Nurses are not obliged to fix the equipment because they may not have the expertise to do it. However, they should report that this equipment is malfunctioning.

Liability by Departments and Health Care Professionals

The EMTALA (Emergency Medical Treatment and Active Labor Act) is supposed to ensure that every person can receive urgent medical treatment regardless of his/her financial resources or legal status. In other words, this legal action is aimed at increasing the availability of healthcare in the United States.

Sexual impropriety committed by a healthcare practitioner should not be always resolved within a medical institution because the administration can be prejudiced against a person.
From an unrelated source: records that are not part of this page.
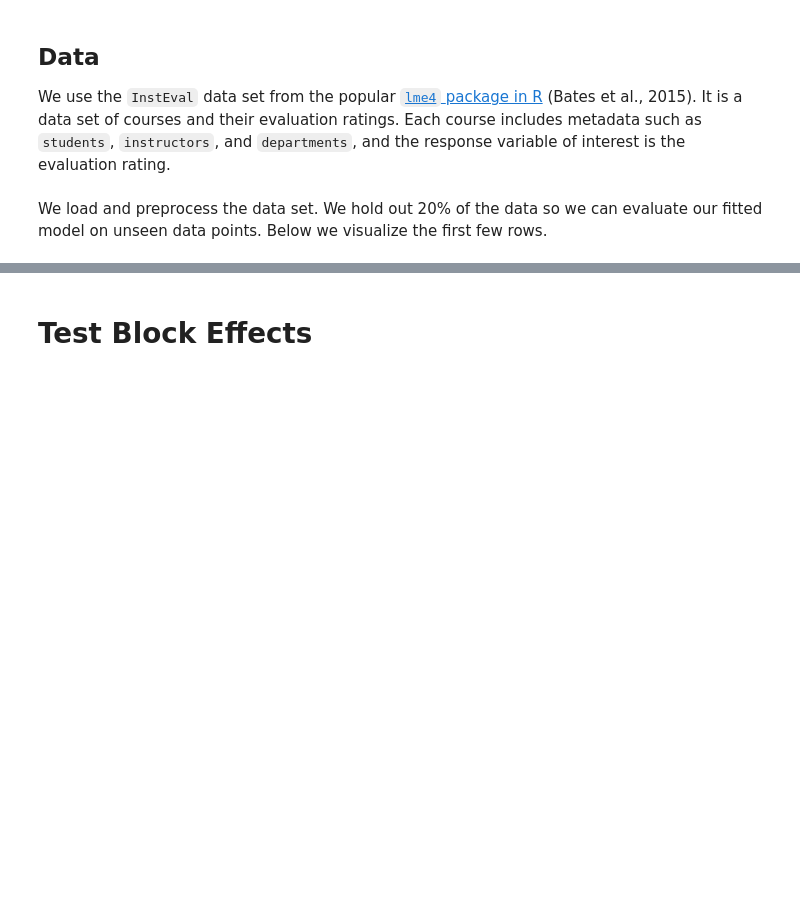
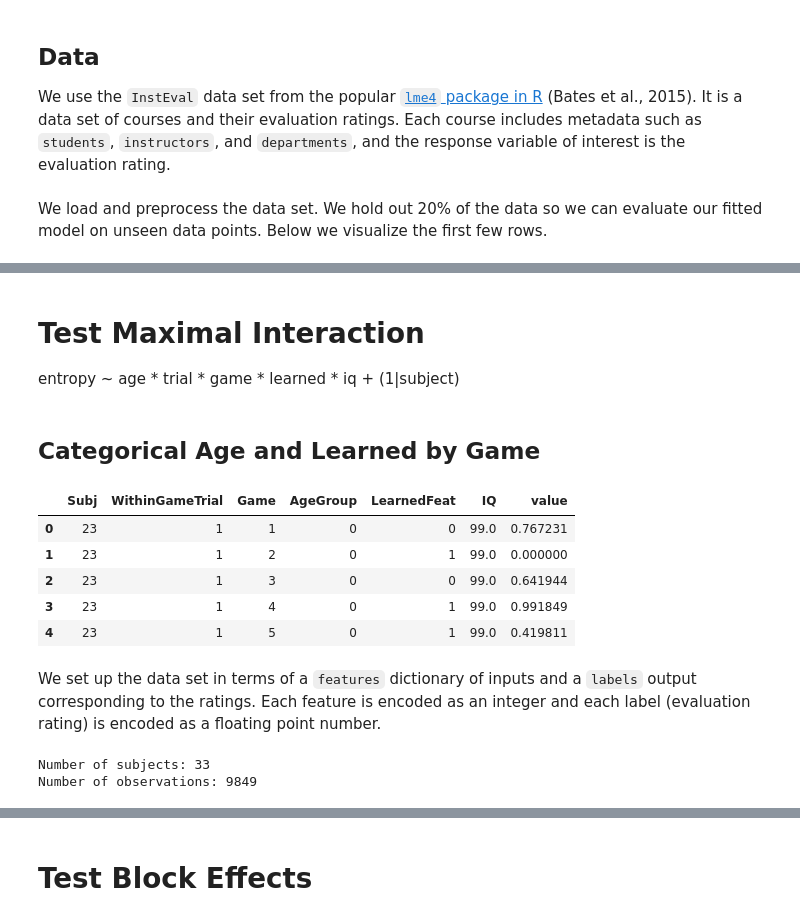
Before and after one commit to angelaradulescu/ldm-analysis, a Jupyter notebook: Tensorflow_Linear_Mixed_Effects_Models.ipynb, the cells around one changed output, grey strips where cells are left out. Cells and saved outputs as stored; diff of their text form; code cells hidden in the pictures; blank space fills up the shorter version.

```diff
--- a/Tensorflow_Linear_Mixed_Effects_Models.ipynb
+++ b/Tensorflow_Linear_Mixed_Effects_Models.ipynb
@@ -96,0 +192,29 @@ We load and preprocess the data set. We hold out 20% of the data so we can evalu
+# %% [markdown]
+# Test Maximal Interaction
+
+entropy ~ age \* trial \* game \* learned \* iq + (1|subject)
+# %% [markdown]
+## Categorical Age and Learned by Game
+# %%
+df = pd.melt(feedback_df, col_level=0, id_vars=['Subj','WithinGameTrial', 'Game', 'AgeGroup', 'LearnedFeat', 'IQ'], value_vars=['Entropy']).dropna()
+df_grouped = df.groupby(['Subj','WithinGameTrial', 'Game', 'AgeGroup', 'LearnedFeat', 'IQ'])['value'].mean().reset_index()
+
+# Remap AgeGroup so 0 is Adolescent and 1 is Adult.
+df_grouped['AgeGroup'] = df_grouped['AgeGroup'].astype('category').cat.codes
+# Remap LearnedFeat to category codes where 0 is False and 1 is True
+df_grouped['LearnedFeat'] = df_grouped['LearnedFeat'].astype('category').cat.codes
+
+# 80-20 train-test split
+train = df_grouped.sample(frac=0.8)
+test = df_grouped.drop(train.index)
+
+df_grouped.head()
+# %% [output]
+|  | Subj | WithinGameTrial | Game | AgeGroup | LearnedFeat | IQ | value |
+| 0 | 23 | 1 | 1 | 0 | 0 | 99.0 | 0.767231 |
+| 1 | 23 | 1 | 2 | 0 | 1 | 99.0 | 0.000000 |
+| 2 | 23 | 1 | 3 | 0 | 0 | 99.0 | 0.641944 |
+| 3 | 23 | 1 | 4 | 0 | 1 | 99.0 | 0.991849 |
+| 4 | 23 | 1 | 5 | 0 | 1 | 99.0 | 0.419811 |
+# %% [markdown]
+We set up the data set in terms of a `features` dictionary of inputs and a `labels` output corresponding to the ratings. Each feature is encoded as an integer and each label (evaluation rating) is encoded as a floating point number.
@@ -96,0 +231,9 @@ We load and preprocess the data set. We hold out 20% of the data so we can evalu
+# %%
+num_subs = len(np.unique(features_train['Subj']))
+num_observations = train.shape[0]
+
+print("Number of subjects:", num_subs)
+print("Number of observations:", num_observations)
+# %% [output]
+Number of subjects: 33
+Number of observations: 9849
```
Also changed, not shown: parts of 43 cells of this notebook.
Furthermore, the victim of abuse may not receive the necessary protection.

It is possible to offer a piece of medical advice via the telephone. However, it is permissible only if a physician posses the records of a patient, especially the results of diagnostic tests. If this information is missing, any recommendations are not acceptable.

Healthcare professionals are concerned about prescription, administration, or control of medications because any error or malpractice can result in significant risks for a patient. In turn, it can lead to the revocation of a license or litigation.

There are several differences between licensing and certification. First of all, licensing can be viewed as the permission given by a state authority. Instead, certification is performed by a private organization. A certificate only implies that a person has reached a certain professional level. Nevertheless, a license is necessary for practicing a medical profession, while the certificate is not.

Reference List

Pozgar, G. (2011). Legal Aspects of Health Care Administration. New York, NY: Jones & Bartlett Publishers.